"The rat study was even weirder. For this one, the neuroscientists directly wired four rats’ brains together—using the implants to both collect and transmit information about neural activity—so one rat that responded to touch, for example, could pass on their knowledge of that stimulus to another rat. Then the researchers set the rats to a bunch of different abstract tasks—guessing whether it might rain from temperature and air pressure data, for example, or telling the difference between different kinds of touch-stimuli. The brain collectives always did at least as well on those tests as an individual rat would have, and sometimes even better. And in a successful effort to squidge people out, the researchers called these rat-borg collectives “organic computers” or, even worse, “brainets.”"

Animal brains connected up to make mind-melded computer
New Scientist, July 2015

Building an organic computing device with multiple interconnected brains

Computing Arm Movements with a Monkey Brainet

Inherent Fallibility Algorithms and Autonomous Driving

This is a real car sold by hotwheels

Autonomous cars are not working because they follow the rules. All the time. They drive too slow, they don't roll through stop signs, and they aren't aggressive enough to fit the flow of regular human traffic. First of all, how can you legally design into the algos of the car to break the speed limit? But more importantly, and beyond the realm of car-driving, which is better - the perfect world of autonomous-everything, or the one where messy, impatient, fallible humans run the show?

Humans Are Slamming Into Driverless Cars and Exposing a Key Flaw
Bloomberg Business, Dec 2015

The Semibots Are Coming

astronaut painting by Jeremy Geddes 

Talk about artificial intelligence becoming sentient needs to be tempered by the grey-area of semi-autonomy, or the half-robot half-human, because that's where it's really at.

Some fembots are all-robot, but the ones that will really getcha are the ones that are real people working along with intelligent algorithms, and I like to call these semibots.

How Ashley Madison Hid Its Fembot Con From Users and Investigators
Gizmodo, Sep 215

Ashley Madison created tens of thousands of fembots to lure men into paying for credits on the “have an affair” site. When men signed up for a free account, they would immediately be shown profiles of what internal documents call “Angels,” or fake women whose details and photos had been batch-generated using specially designed software. To bring the fake women to life, the company’s developers also created software bots to animate these Angels, sending email and chat messages on their behalf.
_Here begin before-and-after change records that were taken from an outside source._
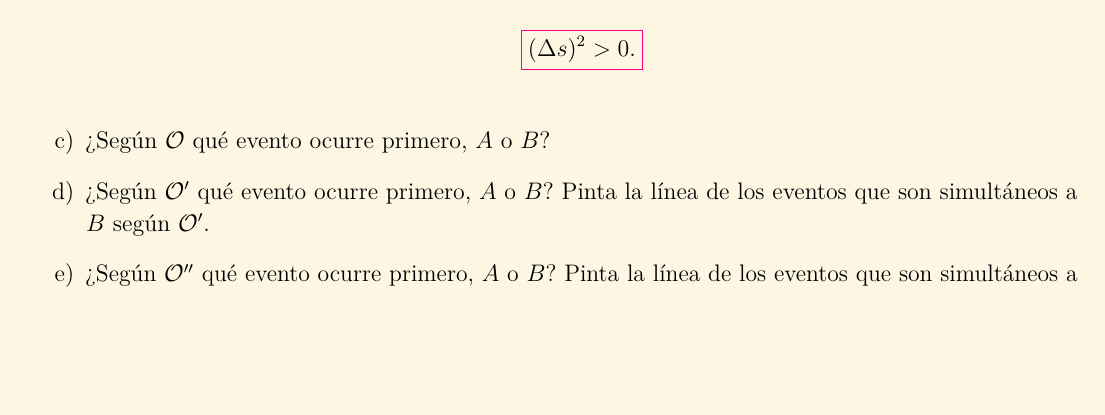
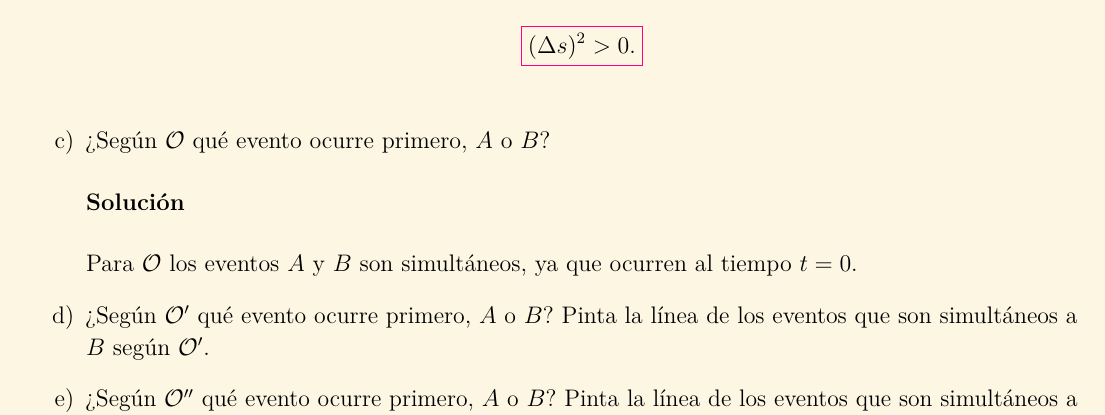
Before and after one commit to MarcosLopezM/Relativity-T4, a LaTeX document (main.tex): part of page 4 of 6, cut so that both start at the same text, the shorter picture padded with empty space. Compiled offline with LuaLaTeX.

Commit message:
Problem 2.c solved

```diff
--- a/main.tex
+++ b/main.tex
@@ -378,6 +378,11 @@
             \end{empheq}
 
             \item ¿Según \(\observer\) qué evento ocurre primero, \(A\) o \(B\)?
+
+            \inlinesol
+
+            Para \(\observer\) los eventos \(A\) y \(B\) son simultáneos, ya que ocurren al tiempo \(t = 0\).
+
             \item ¿Según \(\primeobserver\) qué evento ocurre primero, \(A\) o \(B\)? Pinta la línea de los eventos que son simultáneos a \(B\) según \(\primeobserver\).
             \item ¿Según \(\biprimeobserver\) qué evento ocurre primero, \(A\) o \(B\)? Pinta la línea de los eventos que son simultáneos a \(B\) según \(\primeobserver\).
             \item Elige ahora un evento \(C\) en el eje \(t\) (que no sea el origen) y márcalo en el diagrama. ¿Cuál es el tipo de separación que hay entre \(A\) y \(C\)? Recuerda que esta respuesta es independiente del sistema de referencia que uses para hacer el cálculo.
```
Also changed, not shown: 1 other file.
To the Ashley Madison “guest,” or non-paying member, it would appear that he was being personally contacted by eager women. But if he wanted to read or respond to them, he would have to shell out for a package of Ashley Madison credits, which range in price from $60 to $290. Each subsequent message and chat cost the man credits. As documents from company e-mails now reveal, 80 percent of first purchases on Ashley Madison were a result of a man trying to contact a bot, or reading a message from one. The overwhelming majority of men on Ashley Madison were paying to chat with Angels like Sensuous Kitten, whose minds were made of software and whose promises were nothing more than hastily written outputs from algorithms.